The California Energy Commission (CEC) authorizes Home Energy Rating System (HERS) providers to train and certify raters. These providers maintain lists of qualified raters with expertise in assessing the performance of licensed contractors in areas like heating, ventilation, air conditioning (HVAC), insulation, and plumbing.

Under the supervision of HERS providers, raters conduct Title 24 Energy Code compliance checks in newly constructed residential and non-residential buildings, as well as in renovation and expansion projects of existing structures. Additionally, these providers play a crucial role and implement comprehensive whole-house home energy rating systems across California.

Among HERS providers in California, CalCERTS stands out as the most trusted, reliable, and respected.

The HERS Registry, an online platform maintained by the HERS provider, is subject to approval by the California Energy Commission (CEC). Certified HERS raters affiliated with the provider utilize this registry to input field testing data and generate Title-24 compliance documents mandated by building departments. Moreover, the registry permits homeowners, energy consultants, and architects to create user accounts for project management purposes.

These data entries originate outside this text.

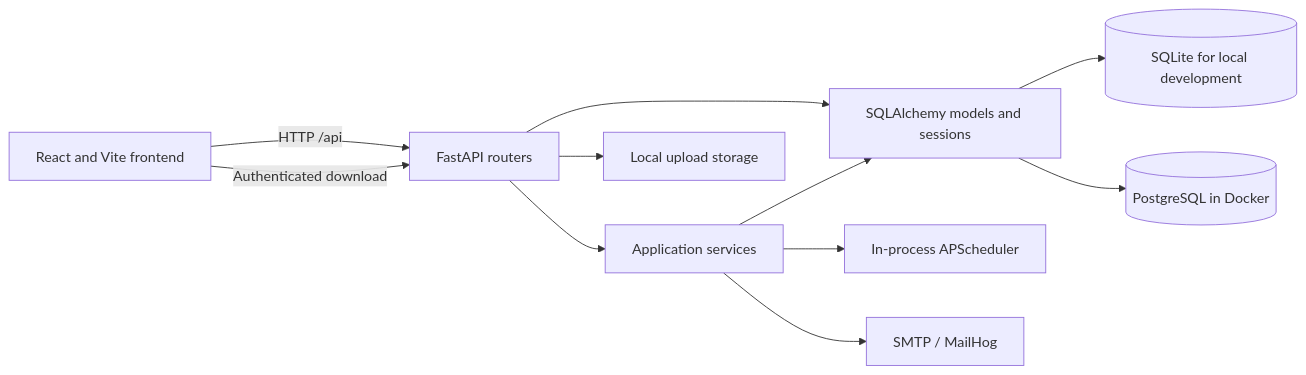
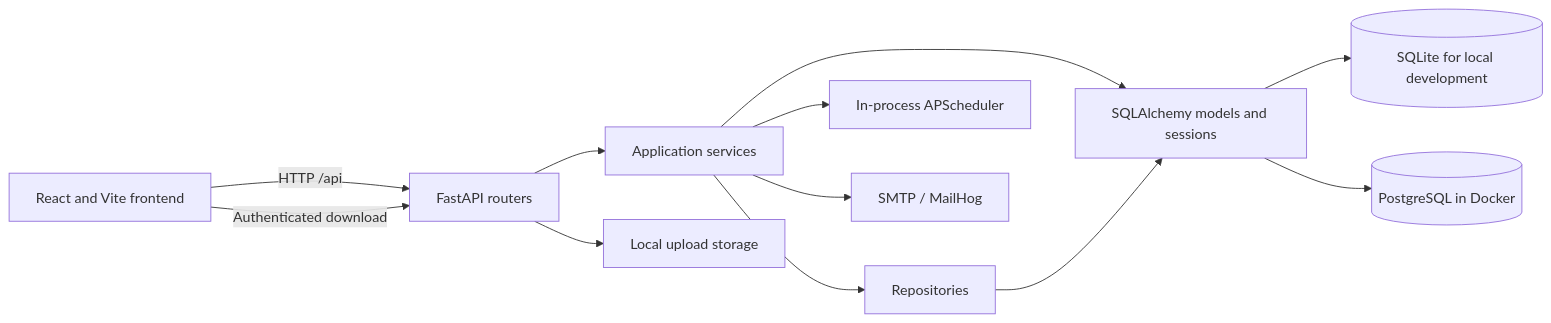
One commit to raaj7000prajapati-crypto/Drishti changed the first of 2 diagrams in README.md. Above: the diagram before and after it, drawn with Mermaid. The commit also changed other lines of this file and 12 other files, not shown here.

````diff
--- a/README.md
+++ b/README.md
@@ -12,13 +12,14 @@
 ```mermaid
 flowchart LR
     Browser[React and Vite frontend] -->|HTTP /api| API[FastAPI routers]
     API --> Services[Application services]
-    API --> ORM[SQLAlchemy models and sessions]
-    Services --> ORM
+    Services --> Repositories[Repositories]
+    Services --> ORM[SQLAlchemy models and sessions]
+    Repositories --> ORM
     ORM --> DB[(SQLite for local development)]
     ORM --> PG[(PostgreSQL in Docker)]
     Services --> Scheduler[In-process APScheduler]
     Services --> SMTP[SMTP / MailHog]
     API --> Storage[Local upload storage]
     Browser -->|Authenticated download| API
 ```
````
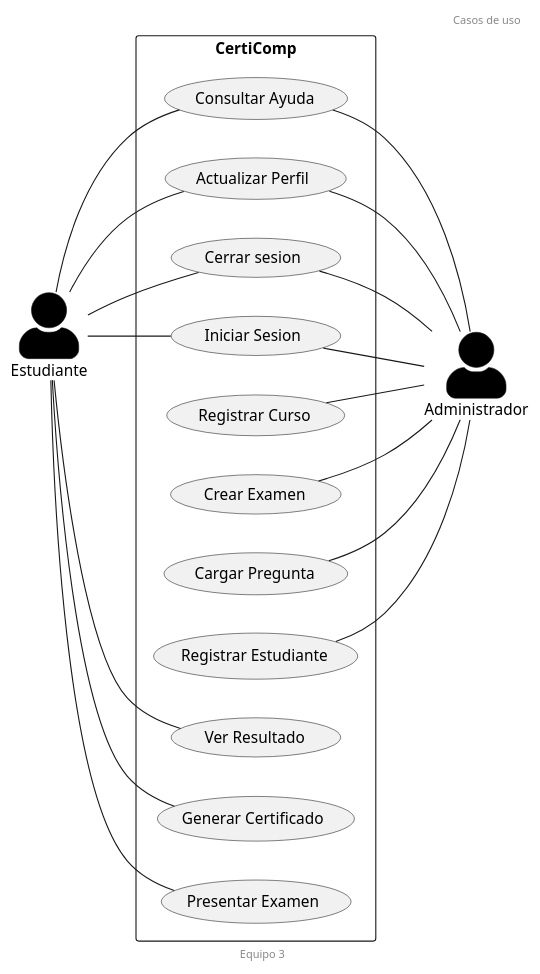
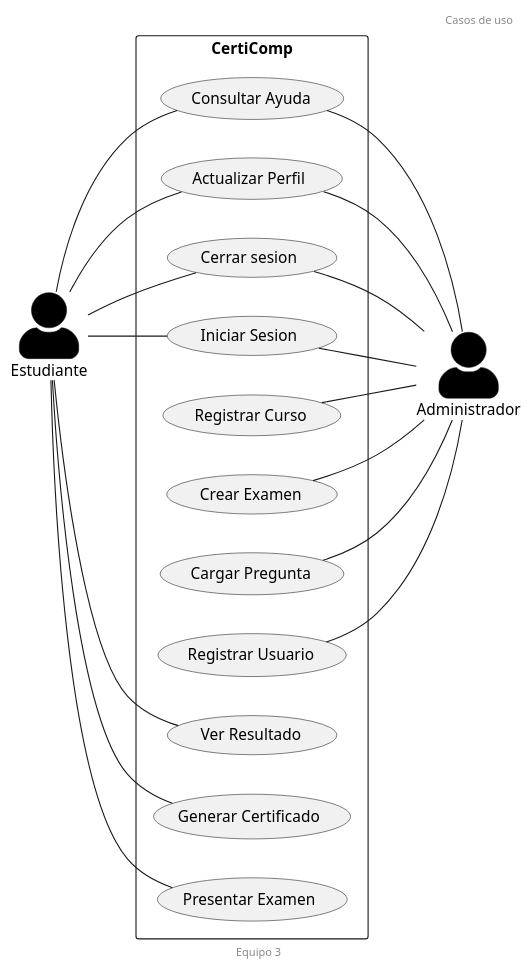
The diagram in docs/scenariosView/Requisitos/CasoDeUso.plantuml (febres35/EdTech_IS), drawn with PlantUML before and after one commit. The commit also changed 1 other file, not shown here.

Commit message:
no se registra estudiante sino Usuario en general

```diff
--- a/docs/scenariosView/Requisitos/CasoDeUso.plantuml
+++ b/docs/scenariosView/Requisitos/CasoDeUso.plantuml
@@ -1,58 +1,58 @@
 @startuml Casos de Uso
 
 left to right direction
 skinparam actorStyle awesome
 skinparam ActorBackgroundColor black
 
 header Casos de uso
 footer Equipo 3
 
 rectangle CertiComp{
 
   usecase " Ver Resultado" as UC6
   usecase " Iniciar Sesion " as UC1 
-  usecase " Registrar Estudiante" as UC2
+  usecase " Registrar Usuario" as UC2
   usecase " Registrar Curso" as UC3
   usecase "Generar Certificado" as UC4  
   
   usecase "Presentar Examen" as UC13
   
   usecase " Crear Examen" as UC7
   usecase " Cargar Pregunta" as UC12
   usecase " Consultar Ayuda" as UC8
   usecase " Cerrar sesion " as UC9
   usecase " Actualizar Perfil " as UC10
   
   
 
   
 }
 'usecase "Iniciar Examen " as UC11
 'usecase " Presentar Examen" as UC5
 
 
 Administrador -up- UC2
 Administrador -up- UC12
 Administrador -up- UC7
 Administrador -up- UC3
 
 Estudiante -- UC13
 Estudiante-- UC6
 Estudiante-- UC4
  
 
 Administrador -up- UC1
 Estudiante -- UC1
 
 Administrador -up- UC9
 Estudiante-- UC9
 
 
 Administrador -up-  UC10
 Estudiante -- UC10
 
 Administrador -up- UC8
 Estudiante -- UC8
 
 
 @enduml
```
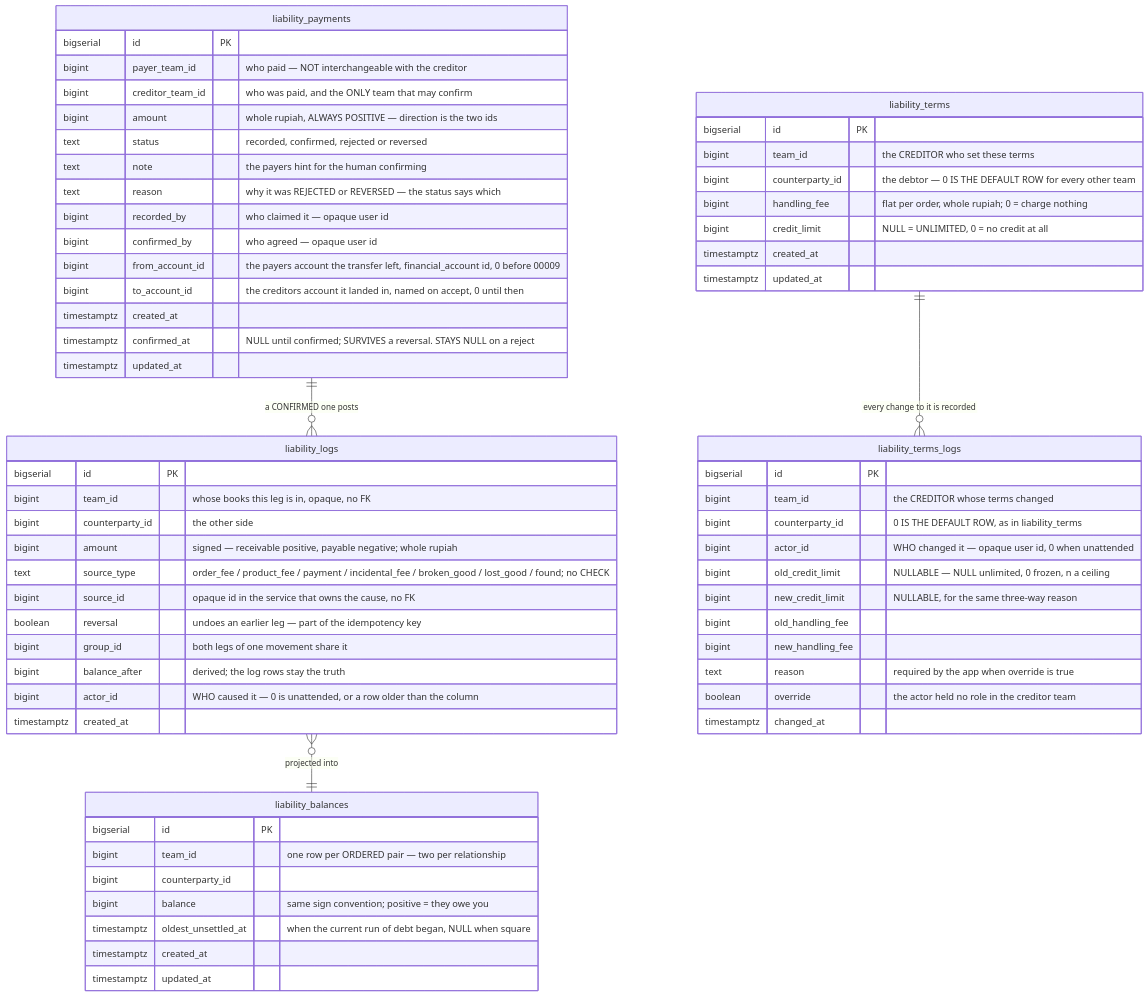
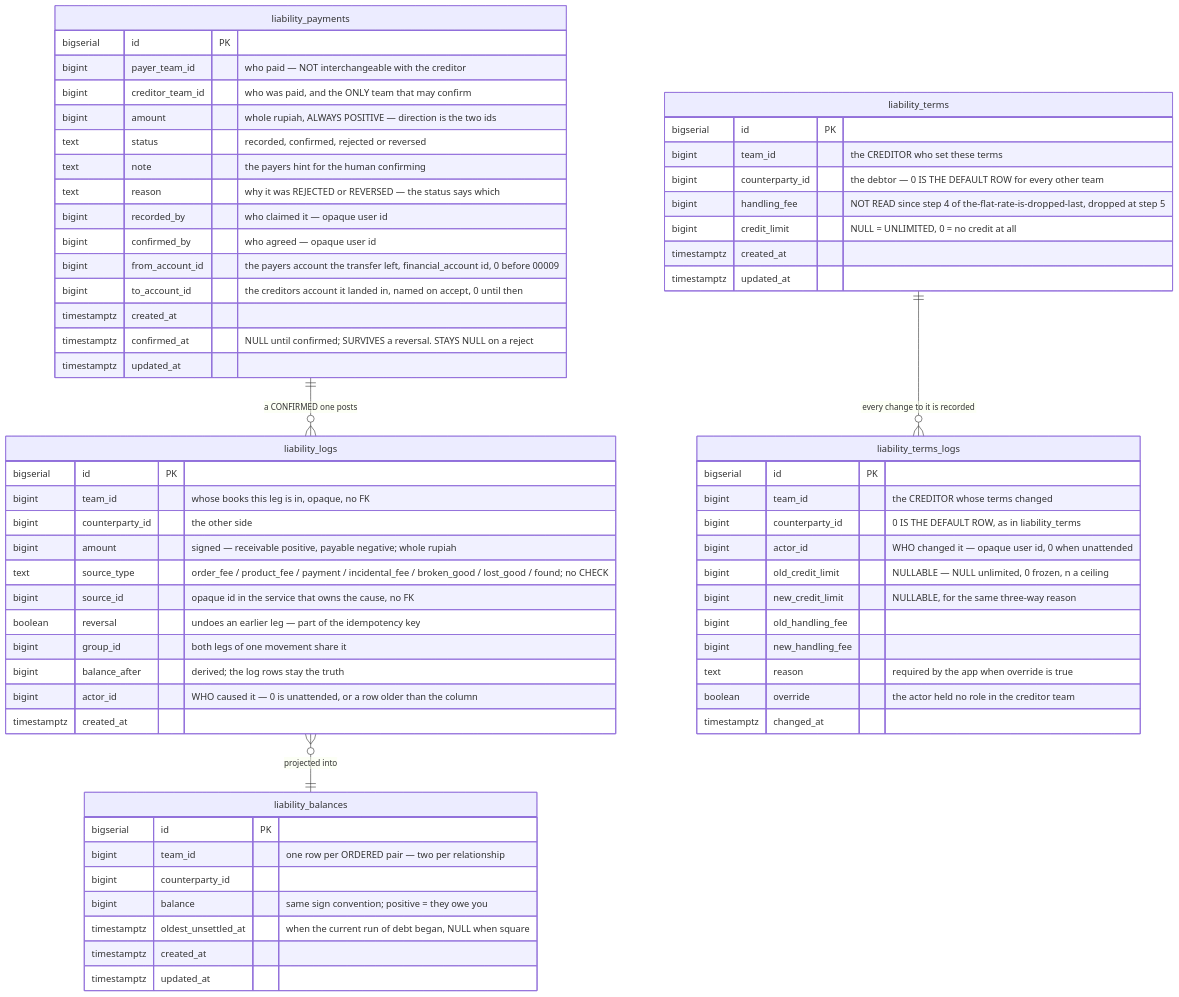
Diagram 14 of 20 in docs/database-schema.md (pdcgo/warehouse_revamp), drawn with Mermaid before and after one commit. The commit also changed other lines of this file and 18 other files, not shown here.

First line of the commit message:
feat(fee): step 4 — OrderPlaced carries the frozen warehouse fee, liability posts it

````diff
--- a/docs/database-schema.md
+++ b/docs/database-schema.md
@@ -1343,70 +1344,70 @@
 ```mermaid
 erDiagram
     liability_logs }o--|| liability_balances : "projected into"
     liability_payments ||--o{ liability_logs : "a CONFIRMED one posts"
     liability_terms ||--o{ liability_terms_logs : "every change to it is recorded"
     liability_terms {
         bigserial   id                PK
         bigint      team_id           "the CREDITOR who set these terms"
         bigint      counterparty_id   "the debtor — 0 IS THE DEFAULT ROW for every other team"
-        bigint      handling_fee      "flat per order, whole rupiah; 0 = charge nothing"
+        bigint      handling_fee      "NOT READ since step 4 of the-flat-rate-is-dropped-last, dropped at step 5"
         bigint      credit_limit      "NULL = UNLIMITED, 0 = no credit at all"
         timestamptz created_at
         timestamptz updated_at
     }
 
     liability_logs {
         bigserial   id              PK
         bigint      team_id         "whose books this leg is in, opaque, no FK"
         bigint      counterparty_id "the other side"
         bigint      amount          "signed — receivable positive, payable negative; whole rupiah"
         text        source_type     "order_fee / product_fee / payment / incidental_fee / broken_good / lost_good / found; no CHECK"
         bigint      source_id       "opaque id in the service that owns the cause, no FK"
         boolean     reversal        "undoes an earlier leg — part of the idempotency key"
         bigint      group_id        "both legs of one movement share it"
         bigint      balance_after   "derived; the log rows stay the truth"
         bigint      actor_id        "WHO caused it — 0 is unattended, or a row older than the column"
         timestamptz created_at
     }
 
     liability_balances {
         bigserial   id                  PK
         bigint      team_id             "one row per ORDERED pair — two per relationship"
         bigint      counterparty_id
         bigint      balance             "same sign convention; positive = they owe you"
         timestamptz oldest_unsettled_at "when the current run of debt began, NULL when square"
         timestamptz created_at
         timestamptz updated_at
     }
 
     liability_payments {
         bigserial   id               PK
         bigint      payer_team_id    "who paid — NOT interchangeable with the creditor"
         bigint      creditor_team_id "who was paid, and the ONLY team that may confirm"
         bigint      amount           "whole rupiah, ALWAYS POSITIVE — direction is the two ids"
         text        status           "recorded, confirmed, rejected or reversed"
         text        note             "the payers hint for the human confirming"
         text        reason           "why it was REJECTED or REVERSED — the status says which"
         bigint      recorded_by      "who claimed it — opaque user id"
         bigint      confirmed_by     "who agreed — opaque user id"
         bigint      from_account_id  "the payers account the transfer left, financial_account id, 0 before 00009"
         bigint      to_account_id    "the creditors account it landed in, named on accept, 0 until then"
         timestamptz created_at
         timestamptz confirmed_at     "NULL until confirmed; SURVIVES a reversal. STAYS NULL on a reject"
         timestamptz updated_at
     }
 
     liability_terms_logs {
         bigserial   id                    PK
         bigint      team_id               "the CREDITOR whose terms changed"
         bigint      counterparty_id       "0 IS THE DEFAULT ROW, as in liability_terms"
         bigint      actor_id              "WHO changed it — opaque user id, 0 when unattended"
         bigint      old_credit_limit      "NULLABLE — NULL unlimited, 0 frozen, n a ceiling"
         bigint      new_credit_limit      "NULLABLE, for the same three-way reason"
         bigint      old_handling_fee
         bigint      new_handling_fee
         text        reason                "required by the app when override is true"
         boolean     override              "the actor held no role in the creditor team"
         timestamptz changed_at
     }
 ```
````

Contractors also access the registry to record and track project data, facilitating the issuance of "Installation Certificates" (CF-2R). Watermarked documents with unique registration numbers are produced by the registry, lending credibility to submissions made to building departments.

CalCERTS, boasting a fully CEC-approved HERS Registry, is widely regarded as the most trusted, reliable, and respected HERS provider in California.

A Title-24 report comprises documents prepared by an energy consultant, showcasing a project's adherence to the California Building Energy Efficiency Standards. These reports delineate the energy efficiency standards applicable to each component of the building, factoring in variables such as the project's climate zone, square footage, number of stories, Heating and Air Conditioning (HVAC) systems, and building envelope characteristics (e.g., windows, wall thickness, insulation, roofing). Additionally, they encompass various other specifications related to the building's energy efficiency attributes.

The CF-1R, officially titled CF-1R-PRF-01E, is the Title-24 report outlining a building's energy efficiency expectations. Serving as the design document, it is crafted by an energy consultant through the energy modeling process within specialized software. To validate its authenticity, a CF-1R must be registered with the HERS provider, bearing the provider's logo watermark, a unique registration number, file name, and registration timestamp.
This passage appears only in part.